*Structured diff data*.
####

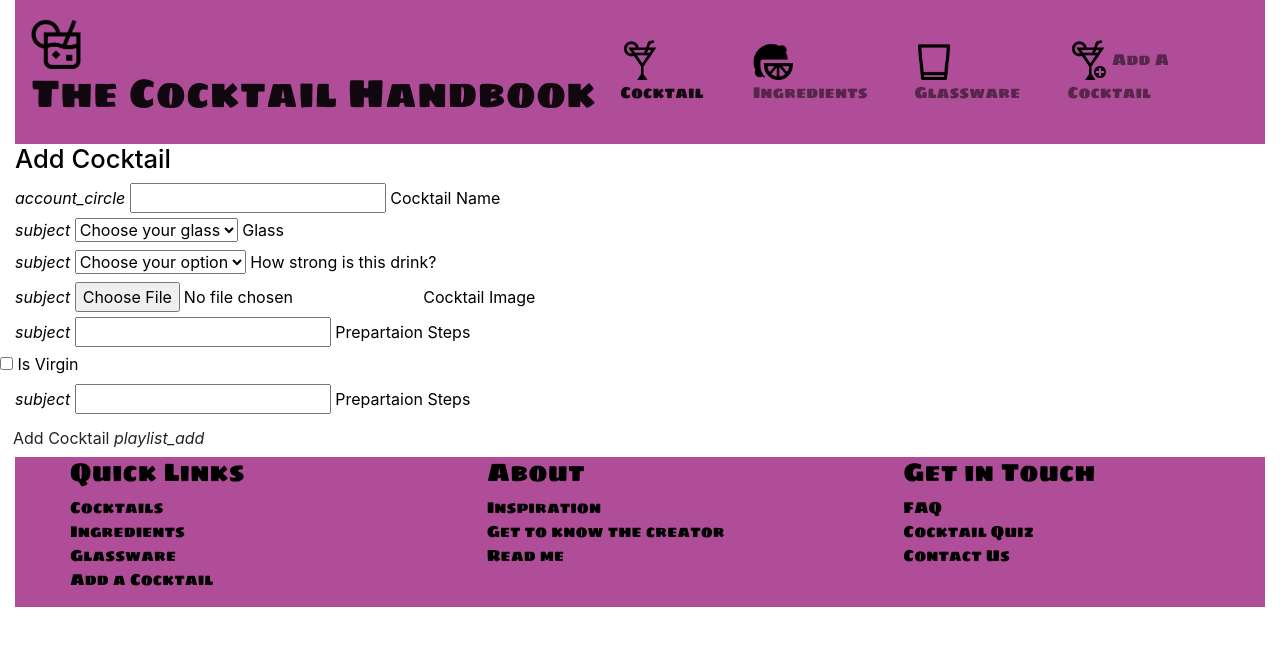
Repository: noblesaleka/cocktail_app
Page: http://localhost/add_cocktail
The author's editor kept a record of every edit. The page is drawn from the files as they stood at one moment, then again after the next edit.
The browser window is 1280 px wide. The pictures show the whole page.
The page is served by the project's application, run on Flask 3 (app.py). Queries for data that is not in the repository find no rows.

Above is the page before.
Console error: TypeError: $(...).formSelect is not a function

After the next edit:
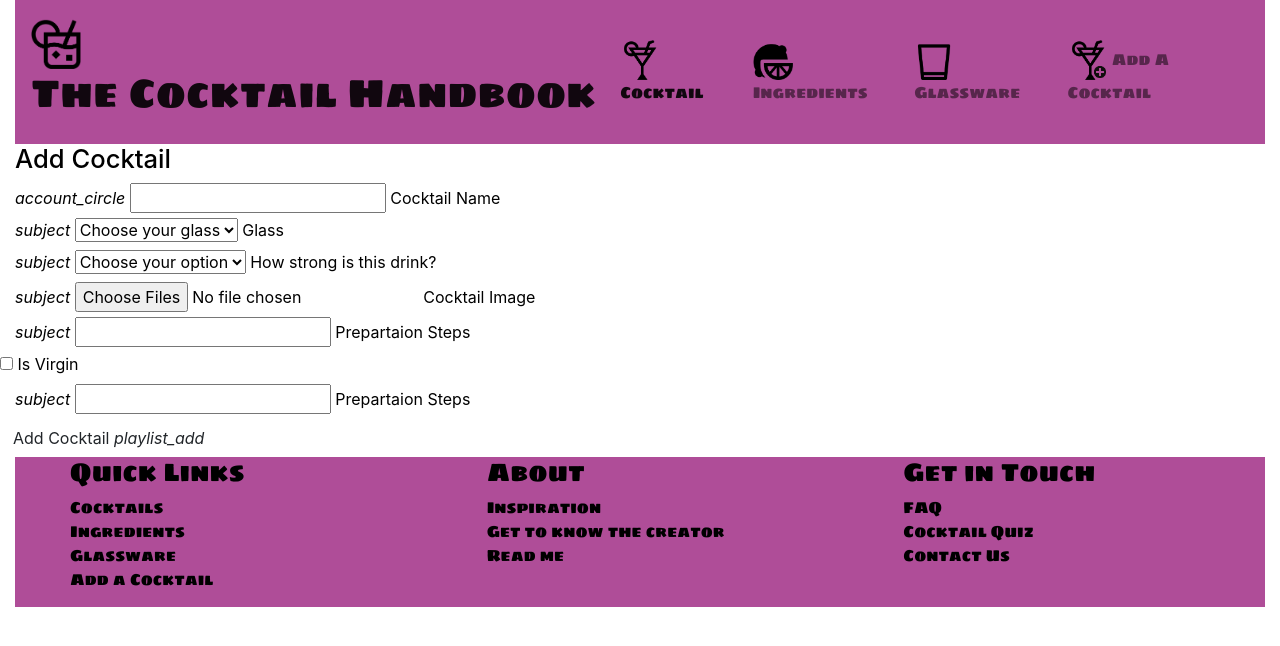
The edit:
--- a/templates/addCocktail.html
+++ b/templates/addCocktail.html
@@ -42,7 +42,7 @@
         <div class="row">
             <div class="input-field col s12">
                 <i class="material-icons prefix">subject</i>
-                <input id="cocktail_image" name="cocktail_image" type="file" class="">
+                <input id="cocktail_image" name="cocktail_image" type="file" accept="image/*" class="" multiple>
                 <label for="cocktail_image">Cocktail Image</label>
             </div>
         </div>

####

*Work instructions*. Return, from the entries, each line that holds "name".

*Answer section*.
-                <input id="cocktail_image" name="cocktail_image" type="file" class="">
+                <input id="cocktail_image" name="cocktail_image" type="file" accept="image/*" class="" multiple>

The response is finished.